Which of the lines in the records below hold the string "html"? Copy every one of them.

:: DATASET EXCERPTS ::
*** Block opens ***
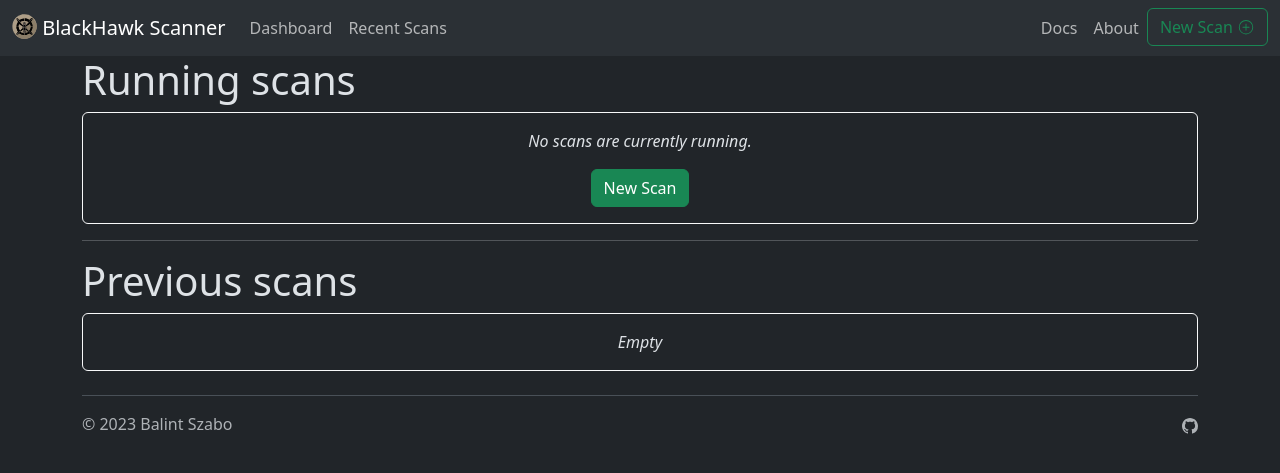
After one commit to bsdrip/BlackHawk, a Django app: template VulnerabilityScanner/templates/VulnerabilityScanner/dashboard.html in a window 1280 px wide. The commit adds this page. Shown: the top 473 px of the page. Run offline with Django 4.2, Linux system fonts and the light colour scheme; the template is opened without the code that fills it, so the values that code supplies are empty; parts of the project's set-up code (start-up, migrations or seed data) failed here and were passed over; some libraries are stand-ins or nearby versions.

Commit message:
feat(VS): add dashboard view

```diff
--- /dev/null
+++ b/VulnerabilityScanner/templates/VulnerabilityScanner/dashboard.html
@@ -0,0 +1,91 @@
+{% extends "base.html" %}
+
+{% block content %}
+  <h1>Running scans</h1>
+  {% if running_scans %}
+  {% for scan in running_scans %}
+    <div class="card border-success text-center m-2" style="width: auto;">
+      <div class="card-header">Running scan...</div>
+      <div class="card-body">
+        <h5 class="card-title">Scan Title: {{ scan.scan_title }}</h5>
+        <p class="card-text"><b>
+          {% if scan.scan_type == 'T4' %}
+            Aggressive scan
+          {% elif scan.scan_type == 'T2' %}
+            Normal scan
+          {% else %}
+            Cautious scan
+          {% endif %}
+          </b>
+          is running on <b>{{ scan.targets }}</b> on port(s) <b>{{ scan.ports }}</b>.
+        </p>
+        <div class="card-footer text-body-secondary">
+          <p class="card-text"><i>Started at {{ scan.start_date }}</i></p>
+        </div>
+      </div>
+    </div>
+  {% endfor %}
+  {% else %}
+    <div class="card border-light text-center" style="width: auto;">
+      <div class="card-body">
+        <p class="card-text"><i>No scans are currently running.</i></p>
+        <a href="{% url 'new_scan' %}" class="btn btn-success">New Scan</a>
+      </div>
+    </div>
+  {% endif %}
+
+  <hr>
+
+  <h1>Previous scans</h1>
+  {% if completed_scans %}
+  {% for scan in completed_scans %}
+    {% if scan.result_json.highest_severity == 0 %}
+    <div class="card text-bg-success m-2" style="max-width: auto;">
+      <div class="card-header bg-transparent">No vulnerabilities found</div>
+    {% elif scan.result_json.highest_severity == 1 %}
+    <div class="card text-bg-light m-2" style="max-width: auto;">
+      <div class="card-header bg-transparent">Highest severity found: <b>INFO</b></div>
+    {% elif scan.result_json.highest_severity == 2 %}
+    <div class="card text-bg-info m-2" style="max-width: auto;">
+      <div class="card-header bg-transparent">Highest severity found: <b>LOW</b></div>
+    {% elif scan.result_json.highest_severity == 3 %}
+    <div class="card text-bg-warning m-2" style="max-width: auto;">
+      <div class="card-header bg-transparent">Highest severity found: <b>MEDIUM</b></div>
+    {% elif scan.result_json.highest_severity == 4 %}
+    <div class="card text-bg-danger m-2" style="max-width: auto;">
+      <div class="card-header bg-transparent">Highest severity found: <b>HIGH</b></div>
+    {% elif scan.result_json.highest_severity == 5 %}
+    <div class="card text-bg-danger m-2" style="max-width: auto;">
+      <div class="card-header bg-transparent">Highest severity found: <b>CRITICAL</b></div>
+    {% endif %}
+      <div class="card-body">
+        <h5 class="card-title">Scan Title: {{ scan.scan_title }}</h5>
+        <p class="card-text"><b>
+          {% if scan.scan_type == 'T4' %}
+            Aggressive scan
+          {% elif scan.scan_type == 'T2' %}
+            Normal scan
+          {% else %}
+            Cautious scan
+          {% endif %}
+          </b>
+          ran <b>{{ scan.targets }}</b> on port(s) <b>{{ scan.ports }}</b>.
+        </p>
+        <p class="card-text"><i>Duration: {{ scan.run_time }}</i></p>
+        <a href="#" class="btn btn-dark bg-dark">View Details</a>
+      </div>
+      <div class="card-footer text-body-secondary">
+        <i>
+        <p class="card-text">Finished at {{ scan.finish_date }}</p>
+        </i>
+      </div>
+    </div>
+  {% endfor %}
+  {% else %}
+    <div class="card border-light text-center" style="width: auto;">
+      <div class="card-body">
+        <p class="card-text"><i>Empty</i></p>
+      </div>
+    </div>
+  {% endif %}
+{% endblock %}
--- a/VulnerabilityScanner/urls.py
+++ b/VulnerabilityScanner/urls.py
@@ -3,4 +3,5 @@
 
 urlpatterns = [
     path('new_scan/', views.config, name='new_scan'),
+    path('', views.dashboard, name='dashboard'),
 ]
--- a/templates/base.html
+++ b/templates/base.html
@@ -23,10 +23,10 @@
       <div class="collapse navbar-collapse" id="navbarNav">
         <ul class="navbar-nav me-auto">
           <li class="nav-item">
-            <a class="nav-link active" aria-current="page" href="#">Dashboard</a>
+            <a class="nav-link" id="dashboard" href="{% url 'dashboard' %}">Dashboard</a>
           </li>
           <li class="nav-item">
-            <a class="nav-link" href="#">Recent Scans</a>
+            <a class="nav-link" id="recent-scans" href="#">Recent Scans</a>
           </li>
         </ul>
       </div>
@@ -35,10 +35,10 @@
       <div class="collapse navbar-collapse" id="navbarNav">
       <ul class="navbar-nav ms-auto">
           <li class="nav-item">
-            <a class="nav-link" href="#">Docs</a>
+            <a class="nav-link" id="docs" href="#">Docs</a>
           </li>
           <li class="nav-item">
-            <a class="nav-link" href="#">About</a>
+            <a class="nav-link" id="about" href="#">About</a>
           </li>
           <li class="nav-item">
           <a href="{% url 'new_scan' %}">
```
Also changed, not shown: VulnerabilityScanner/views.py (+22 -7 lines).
*** Block closes ***
:: EXPECTED ANSWER ::
After one commit to bsdrip/BlackHawk, a Django app: template VulnerabilityScanner/templates/VulnerabilityScanner/dashboard.html in a window 1280 px wide. The commit adds this page. Shown: the top 473 px of the page. Run offline with Django 4.2, Linux system fonts and the light colour scheme; the template is opened without the code that fills it, so the values that code supplies are empty; parts of the project's set-up code (start-up, migrations or seed data) failed here and were passed over; some libraries are stand-ins or nearby versions.
+++ b/VulnerabilityScanner/templates/VulnerabilityScanner/dashboard.html
+{% extends "base.html" %}
--- a/templates/base.html
+++ b/templates/base.html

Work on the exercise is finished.